INFORMATION SUPPLIED -
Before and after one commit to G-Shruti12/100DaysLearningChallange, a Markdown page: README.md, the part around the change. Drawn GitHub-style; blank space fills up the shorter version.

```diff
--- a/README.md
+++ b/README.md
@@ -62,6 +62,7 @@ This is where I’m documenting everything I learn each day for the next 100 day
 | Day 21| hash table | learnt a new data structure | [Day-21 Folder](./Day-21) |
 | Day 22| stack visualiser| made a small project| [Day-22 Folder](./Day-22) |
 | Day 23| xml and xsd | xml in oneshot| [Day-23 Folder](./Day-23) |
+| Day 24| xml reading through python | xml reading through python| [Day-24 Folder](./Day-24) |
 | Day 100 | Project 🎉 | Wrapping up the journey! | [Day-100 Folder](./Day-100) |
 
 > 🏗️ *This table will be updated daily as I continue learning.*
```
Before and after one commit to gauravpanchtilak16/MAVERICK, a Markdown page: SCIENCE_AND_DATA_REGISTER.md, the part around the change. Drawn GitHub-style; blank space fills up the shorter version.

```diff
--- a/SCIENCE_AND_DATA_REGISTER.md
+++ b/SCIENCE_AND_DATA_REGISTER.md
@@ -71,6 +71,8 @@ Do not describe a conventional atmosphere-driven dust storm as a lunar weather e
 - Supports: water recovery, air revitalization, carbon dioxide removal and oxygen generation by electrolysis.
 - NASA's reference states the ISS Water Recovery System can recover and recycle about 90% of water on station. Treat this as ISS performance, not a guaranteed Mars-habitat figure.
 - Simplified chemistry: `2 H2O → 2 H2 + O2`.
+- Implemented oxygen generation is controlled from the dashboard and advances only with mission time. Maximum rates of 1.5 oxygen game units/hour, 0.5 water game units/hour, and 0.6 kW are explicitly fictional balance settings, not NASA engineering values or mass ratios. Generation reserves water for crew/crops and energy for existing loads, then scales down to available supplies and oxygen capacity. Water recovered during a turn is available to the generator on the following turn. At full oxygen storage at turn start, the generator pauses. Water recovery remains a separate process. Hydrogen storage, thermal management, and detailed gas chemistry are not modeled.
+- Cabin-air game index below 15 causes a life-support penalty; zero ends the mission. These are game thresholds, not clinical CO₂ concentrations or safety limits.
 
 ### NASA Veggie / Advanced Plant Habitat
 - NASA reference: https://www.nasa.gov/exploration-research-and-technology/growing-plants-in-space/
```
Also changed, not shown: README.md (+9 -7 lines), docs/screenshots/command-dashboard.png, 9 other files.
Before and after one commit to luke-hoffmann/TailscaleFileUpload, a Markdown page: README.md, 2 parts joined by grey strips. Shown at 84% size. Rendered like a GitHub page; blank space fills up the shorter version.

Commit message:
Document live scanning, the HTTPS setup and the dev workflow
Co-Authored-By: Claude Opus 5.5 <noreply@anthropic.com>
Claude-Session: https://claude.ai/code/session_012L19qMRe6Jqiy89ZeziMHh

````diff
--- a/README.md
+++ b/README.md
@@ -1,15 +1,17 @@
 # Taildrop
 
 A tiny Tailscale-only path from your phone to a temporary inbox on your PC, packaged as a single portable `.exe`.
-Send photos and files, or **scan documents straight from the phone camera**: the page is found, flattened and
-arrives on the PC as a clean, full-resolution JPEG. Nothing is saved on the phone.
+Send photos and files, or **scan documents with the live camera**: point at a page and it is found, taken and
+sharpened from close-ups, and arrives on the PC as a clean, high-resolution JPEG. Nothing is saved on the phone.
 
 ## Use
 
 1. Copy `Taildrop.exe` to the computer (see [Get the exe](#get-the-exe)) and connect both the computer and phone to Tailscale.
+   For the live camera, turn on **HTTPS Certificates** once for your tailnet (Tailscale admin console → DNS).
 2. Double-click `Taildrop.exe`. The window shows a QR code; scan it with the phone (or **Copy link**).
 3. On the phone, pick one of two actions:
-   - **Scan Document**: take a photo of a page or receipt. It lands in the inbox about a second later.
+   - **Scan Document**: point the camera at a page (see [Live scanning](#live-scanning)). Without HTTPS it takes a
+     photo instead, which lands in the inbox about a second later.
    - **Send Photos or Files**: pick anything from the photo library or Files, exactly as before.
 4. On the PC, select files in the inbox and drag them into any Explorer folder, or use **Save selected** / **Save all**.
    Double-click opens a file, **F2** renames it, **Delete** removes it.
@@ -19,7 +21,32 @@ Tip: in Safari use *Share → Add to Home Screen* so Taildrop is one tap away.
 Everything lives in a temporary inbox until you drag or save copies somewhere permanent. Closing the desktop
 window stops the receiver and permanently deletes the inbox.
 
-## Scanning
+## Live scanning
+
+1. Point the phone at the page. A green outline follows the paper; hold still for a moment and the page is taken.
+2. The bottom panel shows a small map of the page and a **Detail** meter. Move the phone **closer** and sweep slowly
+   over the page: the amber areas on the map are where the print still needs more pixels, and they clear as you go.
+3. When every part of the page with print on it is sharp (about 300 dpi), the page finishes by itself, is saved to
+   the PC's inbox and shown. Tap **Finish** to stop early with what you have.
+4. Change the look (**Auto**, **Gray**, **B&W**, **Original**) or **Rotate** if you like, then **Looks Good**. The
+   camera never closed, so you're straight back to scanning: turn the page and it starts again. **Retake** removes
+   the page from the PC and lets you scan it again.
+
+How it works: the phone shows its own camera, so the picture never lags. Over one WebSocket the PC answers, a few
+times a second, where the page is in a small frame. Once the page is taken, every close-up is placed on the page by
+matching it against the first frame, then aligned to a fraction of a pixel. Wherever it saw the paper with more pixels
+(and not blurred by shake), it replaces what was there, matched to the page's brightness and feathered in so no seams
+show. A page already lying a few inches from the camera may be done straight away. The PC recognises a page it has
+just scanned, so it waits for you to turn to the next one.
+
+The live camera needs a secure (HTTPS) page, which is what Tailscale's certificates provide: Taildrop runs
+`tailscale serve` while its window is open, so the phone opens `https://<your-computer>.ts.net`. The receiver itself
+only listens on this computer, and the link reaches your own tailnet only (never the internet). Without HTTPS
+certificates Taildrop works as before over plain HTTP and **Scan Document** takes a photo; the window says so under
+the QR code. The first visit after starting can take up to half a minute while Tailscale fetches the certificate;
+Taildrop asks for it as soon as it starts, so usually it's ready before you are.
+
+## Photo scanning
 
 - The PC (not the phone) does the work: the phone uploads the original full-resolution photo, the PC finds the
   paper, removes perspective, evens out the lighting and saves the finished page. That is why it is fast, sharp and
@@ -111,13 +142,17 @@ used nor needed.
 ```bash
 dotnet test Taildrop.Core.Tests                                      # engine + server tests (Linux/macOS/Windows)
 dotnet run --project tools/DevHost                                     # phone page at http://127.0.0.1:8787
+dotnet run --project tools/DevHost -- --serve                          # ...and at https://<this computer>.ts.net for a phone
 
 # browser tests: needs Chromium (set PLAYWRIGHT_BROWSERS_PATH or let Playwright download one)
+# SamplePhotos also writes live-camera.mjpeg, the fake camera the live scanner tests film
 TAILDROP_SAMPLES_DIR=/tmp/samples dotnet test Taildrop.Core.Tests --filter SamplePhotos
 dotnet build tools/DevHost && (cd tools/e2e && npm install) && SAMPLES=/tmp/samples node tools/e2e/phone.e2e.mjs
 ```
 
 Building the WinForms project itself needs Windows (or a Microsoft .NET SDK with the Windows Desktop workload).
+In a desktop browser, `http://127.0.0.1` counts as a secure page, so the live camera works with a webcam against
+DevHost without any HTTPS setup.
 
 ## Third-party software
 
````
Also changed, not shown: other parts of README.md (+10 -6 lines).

TASK TO CARRY OUT - Copy out every record above exactly as written.

EXERCISE OUTPUT -
Before and after one commit to G-Shruti12/100DaysLearningChallange, a Markdown page: README.md, the part around the change. Drawn GitHub-style; blank space fills up the shorter version.

```diff
--- a/README.md
+++ b/README.md
@@ -62,6 +62,7 @@ This is where I’m documenting everything I learn each day for the next 100 day
 | Day 21| hash table | learnt a new data structure | [Day-21 Folder](./Day-21) |
 | Day 22| stack visualiser| made a small project| [Day-22 Folder](./Day-22) |
 | Day 23| xml and xsd | xml in oneshot| [Day-23 Folder](./Day-23) |
+| Day 24| xml reading through python | xml reading through python| [Day-24 Folder](./Day-24) |
 | Day 100 | Project 🎉 | Wrapping up the journey! | [Day-100 Folder](./Day-100) |
 
 > 🏗️ *This table will be updated daily as I continue learning.*
```
Before and after one commit to gauravpanchtilak16/MAVERICK, a Markdown page: SCIENCE_AND_DATA_REGISTER.md, the part around the change. Drawn GitHub-style; blank space fills up the shorter version.

```diff
--- a/SCIENCE_AND_DATA_REGISTER.md
+++ b/SCIENCE_AND_DATA_REGISTER.md
@@ -71,6 +71,8 @@ Do not describe a conventional atmosphere-driven dust storm as a lunar weather e
 - Supports: water recovery, air revitalization, carbon dioxide removal and oxygen generation by electrolysis.
 - NASA's reference states the ISS Water Recovery System can recover and recycle about 90% of water on station. Treat this as ISS performance, not a guaranteed Mars-habitat figure.
 - Simplified chemistry: `2 H2O → 2 H2 + O2`.
+- Implemented oxygen generation is controlled from the dashboard and advances only with mission time. Maximum rates of 1.5 oxygen game units/hour, 0.5 water game units/hour, and 0.6 kW are explicitly fictional balance settings, not NASA engineering values or mass ratios. Generation reserves water for crew/crops and energy for existing loads, then scales down to available supplies and oxygen capacity. Water recovered during a turn is available to the generator on the following turn. At full oxygen storage at turn start, the generator pauses. Water recovery remains a separate process. Hydrogen storage, thermal management, and detailed gas chemistry are not modeled.
+- Cabin-air game index below 15 causes a life-support penalty; zero ends the mission. These are game thresholds, not clinical CO₂ concentrations or safety limits.
 
 ### NASA Veggie / Advanced Plant Habitat
 - NASA reference: https://www.nasa.gov/exploration-research-and-technology/growing-plants-in-space/
```
Also changed, not shown: README.md (+9 -7 lines), docs/screenshots/command-dashboard.png, 9 other files.
Before and after one commit to luke-hoffmann/TailscaleFileUpload, a Markdown page: README.md, 2 parts joined by grey strips. Shown at 84% size. Rendered like a GitHub page; blank space fills up the shorter version.

Commit message:
Document live scanning, the HTTPS setup and the dev workflow
Co-Authored-By: Claude Opus 5.5 <noreply@anthropic.com>
Claude-Session: https://claude.ai/code/session_012L19qMRe6Jqiy89ZeziMHh

````diff
--- a/README.md
+++ b/README.md
@@ -1,15 +1,17 @@
 # Taildrop
 
 A tiny Tailscale-only path from your phone to a temporary inbox on your PC, packaged as a single portable `.exe`.
-Send photos and files, or **scan documents straight from the phone camera**: the page is found, flattened and
-arrives on the PC as a clean, full-resolution JPEG. Nothing is saved on the phone.
+Send photos and files, or **scan documents with the live camera**: point at a page and it is found, taken and
+sharpened from close-ups, and arrives on the PC as a clean, high-resolution JPEG. Nothing is saved on the phone.
 
 ## Use
 
 1. Copy `Taildrop.exe` to the computer (see [Get the exe](#get-the-exe)) and connect both the computer and phone to Tailscale.
+   For the live camera, turn on **HTTPS Certificates** once for your tailnet (Tailscale admin console → DNS).
 2. Double-click `Taildrop.exe`. The window shows a QR code; scan it with the phone (or **Copy link**).
 3. On the phone, pick one of two actions:
-   - **Scan Document**: take a photo of a page or receipt. It lands in the inbox about a second later.
+   - **Scan Document**: point the camera at a page (see [Live scanning](#live-scanning)). Without HTTPS it takes a
+     photo instead, which lands in the inbox about a second later.
    - **Send Photos or Files**: pick anything from the photo library or Files, exactly as before.
 4. On the PC, select files in the inbox and drag them into any Explorer folder, or use **Save selected** / **Save all**.
    Double-click opens a file, **F2** renames it, **Delete** removes it.
@@ -19,7 +21,32 @@ Tip: in Safari use *Share → Add to Home Screen* so Taildrop is one tap away.
 Everything lives in a temporary inbox until you drag or save copies somewhere permanent. Closing the desktop
 window stops the receiver and permanently deletes the inbox.
 
-## Scanning
+## Live scanning
+
+1. Point the phone at the page. A green outline follows the paper; hold still for a moment and the page is taken.
+2. The bottom panel shows a small map of the page and a **Detail** meter. Move the phone **closer** and sweep slowly
+   over the page: the amber areas on the map are where the print still needs more pixels, and they clear as you go.
+3. When every part of the page with print on it is sharp (about 300 dpi), the page finishes by itself, is saved to
+   the PC's inbox and shown. Tap **Finish** to stop early with what you have.
+4. Change the look (**Auto**, **Gray**, **B&W**, **Original**) or **Rotate** if you like, then **Looks Good**. The
+   camera never closed, so you're straight back to scanning: turn the page and it starts again. **Retake** removes
+   the page from the PC and lets you scan it again.
+
+How it works: the phone shows its own camera, so the picture never lags. Over one WebSocket the PC answers, a few
+times a second, where the page is in a small frame. Once the page is taken, every close-up is placed on the page by
+matching it against the first frame, then aligned to a fraction of a pixel. Wherever it saw the paper with more pixels
+(and not blurred by shake), it replaces what was there, matched to the page's brightness and feathered in so no seams
+show. A page already lying a few inches from the camera may be done straight away. The PC recognises a page it has
+just scanned, so it waits for you to turn to the next one.
+
+The live camera needs a secure (HTTPS) page, which is what Tailscale's certificates provide: Taildrop runs
+`tailscale serve` while its window is open, so the phone opens `https://<your-computer>.ts.net`. The receiver itself
+only listens on this computer, and the link reaches your own tailnet only (never the internet). Without HTTPS
+certificates Taildrop works as before over plain HTTP and **Scan Document** takes a photo; the window says so under
+the QR code. The first visit after starting can take up to half a minute while Tailscale fetches the certificate;
+Taildrop asks for it as soon as it starts, so usually it's ready before you are.
+
+## Photo scanning
 
 - The PC (not the phone) does the work: the phone uploads the original full-resolution photo, the PC finds the
   paper, removes perspective, evens out the lighting and saves the finished page. That is why it is fast, sharp and
@@ -111,13 +142,17 @@ used nor needed.
 ```bash
 dotnet test Taildrop.Core.Tests                                      # engine + server tests (Linux/macOS/Windows)
 dotnet run --project tools/DevHost                                     # phone page at http://127.0.0.1:8787
+dotnet run --project tools/DevHost -- --serve                          # ...and at https://<this computer>.ts.net for a phone
 
 # browser tests: needs Chromium (set PLAYWRIGHT_BROWSERS_PATH or let Playwright download one)
+# SamplePhotos also writes live-camera.mjpeg, the fake camera the live scanner tests film
 TAILDROP_SAMPLES_DIR=/tmp/samples dotnet test Taildrop.Core.Tests --filter SamplePhotos
 dotnet build tools/DevHost && (cd tools/e2e && npm install) && SAMPLES=/tmp/samples node tools/e2e/phone.e2e.mjs
 ```
 
 Building the WinForms project itself needs Windows (or a Microsoft .NET SDK with the Windows Desktop workload).
+In a desktop browser, `http://127.0.0.1` counts as a secure page, so the live camera works with a webcam against
+DevHost without any HTTPS setup.
 
 ## Third-party software
 
````
Also changed, not shown: other parts of README.md (+10 -6 lines).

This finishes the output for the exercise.